Page 23 - Edmund S. Morgan, American Slavery, American Freedom: The Ordeal of Colonial Virginia (New York: WW Norton & Company, 1975); Orlando Patterson, Slavery and Social Death: A Comparative Study (Cambridge, Mass.: Harvard University Press, 1982). 21. Joan W. Scott, "The Evidence of Experience," Critical Inquiry 17 (Summer 1991): 776.

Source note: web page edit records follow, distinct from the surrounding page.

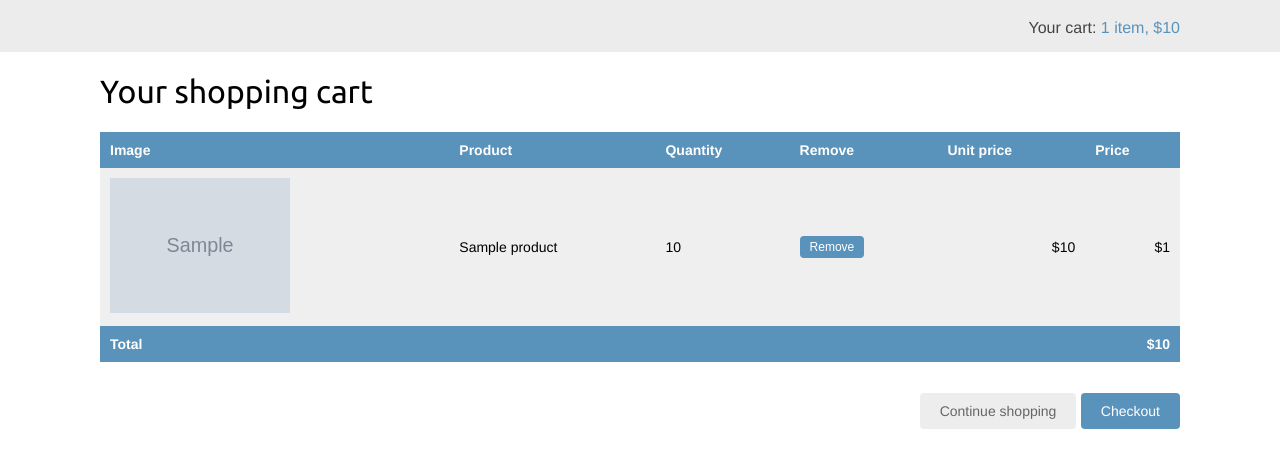
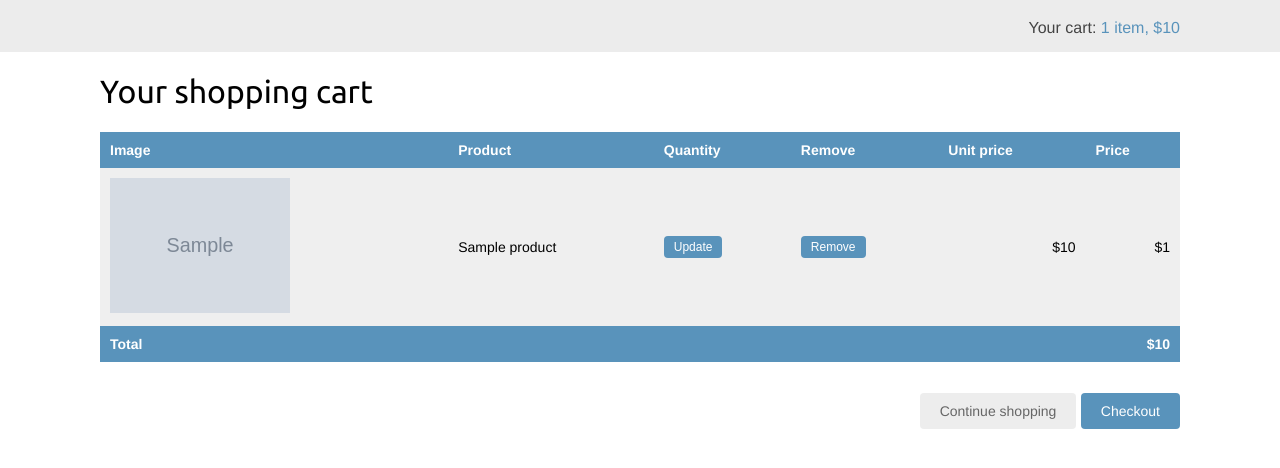
Before and after one commit to sol6nik/shop, a Django app: template cart/templates/cart/detail.html in a window 1280 px wide. Shown: the part 46-514 px from the top of the page. Run offline with Django 5.2, Linux system fonts and the light colour scheme; the template is opened without the code that fills it: most values are stand-ins (such as "Sample title", 1, 10 or a date in 2020); grey boxes marked "Sample" are stand-in pictures.

Commit message:
Fix Cart Remove and update quantity in  cart

```diff
--- a/cart/templates/cart/detail.html
+++ b/cart/templates/cart/detail.html
@@ -30,7 +30,14 @@
                         </a>
                     </td>
                     <td>{{ product.name }}</td>
-                    <td>{{ item.quantity }}</td>
+                    <td>
+                        <form action="{% url "cart:cart_add" product.id %}" method="post">
+                            {{ item.update_quantity_form.quantity }}
+                            {{ item.update_quantity_form.override }}
+                            <input type="submit" value="Update">
+                            {% csrf_token %}
+                        </form>
+                    </td>
                     <td>
                         <form action="{% url "cart:cart_remove" product.id %}"
                               method="post">
```
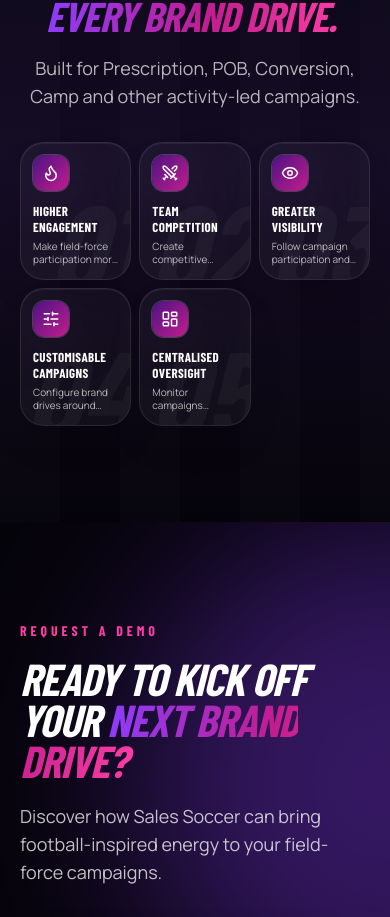
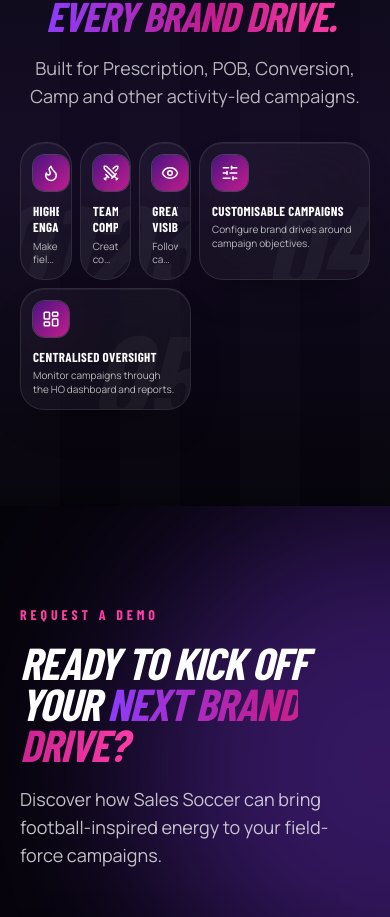
Before and after one commit to Rohan9833/Soccer_rxpl, a React (Vite) app in the folder frontend/: page / in a window 390 px wide. Shown: the part 4403-5320 px from the top of the page. Built offline with nearby package versions, Linux system fonts and the light colour scheme; no server answers; a web font is replaced by a local one.

Commit message:
Make final two benefit cards span full mobile row

```diff
--- a/frontend/src/components/Benefits.jsx
+++ b/frontend/src/components/Benefits.jsx
@@ -17,7 +17,7 @@ export default function Benefits() {
           </p>
         </div>
 
-        <div className="mt-8 grid grid-cols-3 gap-2 sm:mt-14 sm:gap-5 sm:grid-cols-2 lg:grid-cols-6">
+        <div className="mt-8 grid grid-cols-6 gap-2 sm:mt-14 sm:gap-5 sm:grid-cols-2 lg:grid-cols-6">
           {BENEFITS.map((b, i) => {
             const Icon = ICONS[b.icon];
             return (
@@ -28,8 +28,8 @@ export default function Benefits() {
                 viewport={{ once: true, margin: '-40px' }}
                 transition={{ duration: 0.55, delay: i * 0.08 }}
                 whileHover={{ y: -6 }}
-                className={`glass group relative overflow-hidden p-3 sm:p-5 lg:p-8 lg:col-span-2 ${i === 3 ? 'lg:col-start-2' : ''} ${
-                  i === 4 ? 'sm:col-span-2 lg:col-span-2' : ''
+                className={`glass group relative overflow-hidden p-3 sm:p-5 lg:p-8 lg:col-span-2 ${i === 3 ? 'col-span-3 lg:col-start-2' : ''} ${
+                  i === 4 ? 'col-span-3 sm:col-span-2 lg:col-span-2' : ''
                 }`}
               >
                 <span
```
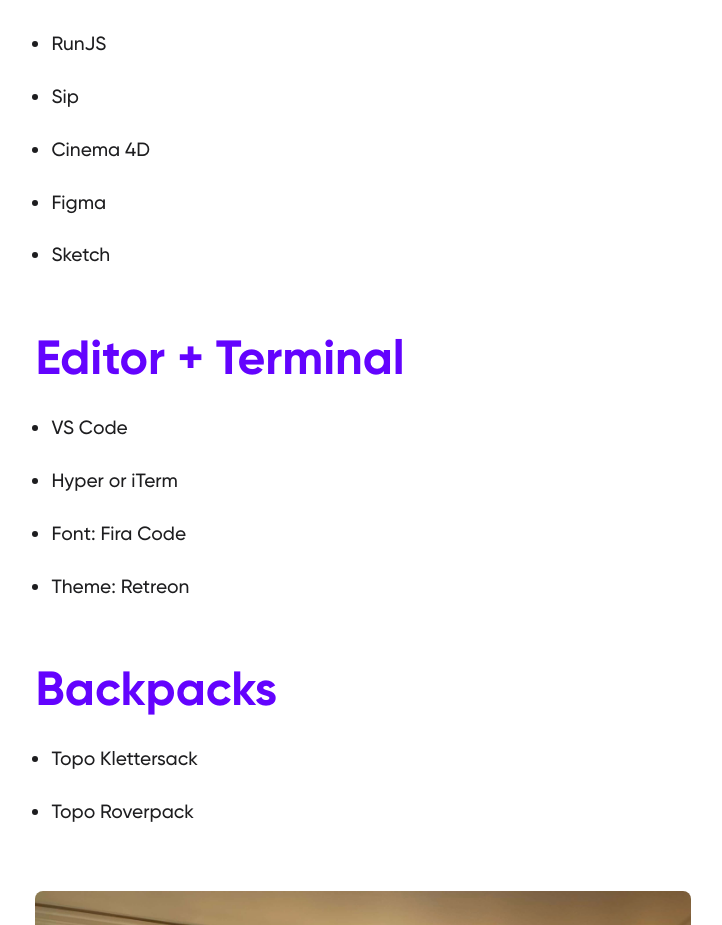
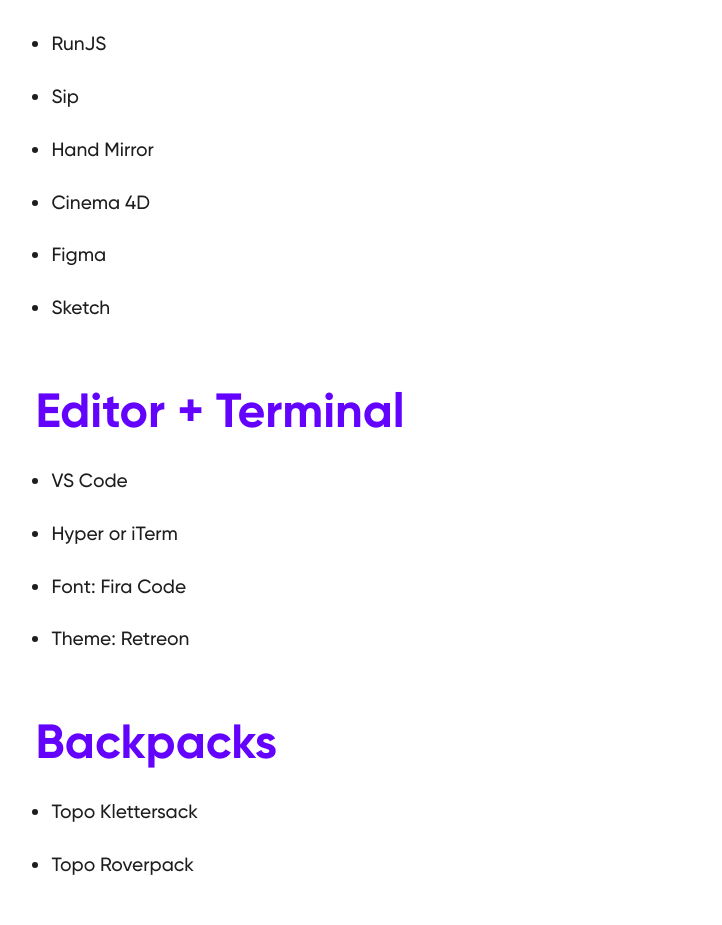
Before and after one commit to brandonleichty/personal-website-nextjs, a Next.js app: page /uses in a window 1280 px wide. Shown: the part 1881-2806 px from the top of the page, without its empty margins (277-999 px from the left). Built offline with nearby package versions, Linux system fonts and the light colour scheme; no server answers.

Commit message:
add Hand Mirror app

```diff
--- a/pages/uses.js
+++ b/pages/uses.js
@@ -64,6 +64,7 @@ export default function Uses() {
               <li>Insomnia</li>
               <li>RunJS</li>
               <li>Sip</li>
+              <li>Hand Mirror</li>
               <li>Cinema 4D</li>
               <li>Figma</li>
               <li>Sketch</li>
```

Page 3 - Sydney E. Ahlstrom, A Religious History of the American People (New Haven: Yale University Press, 1972); a more compact account is by Winthrop S.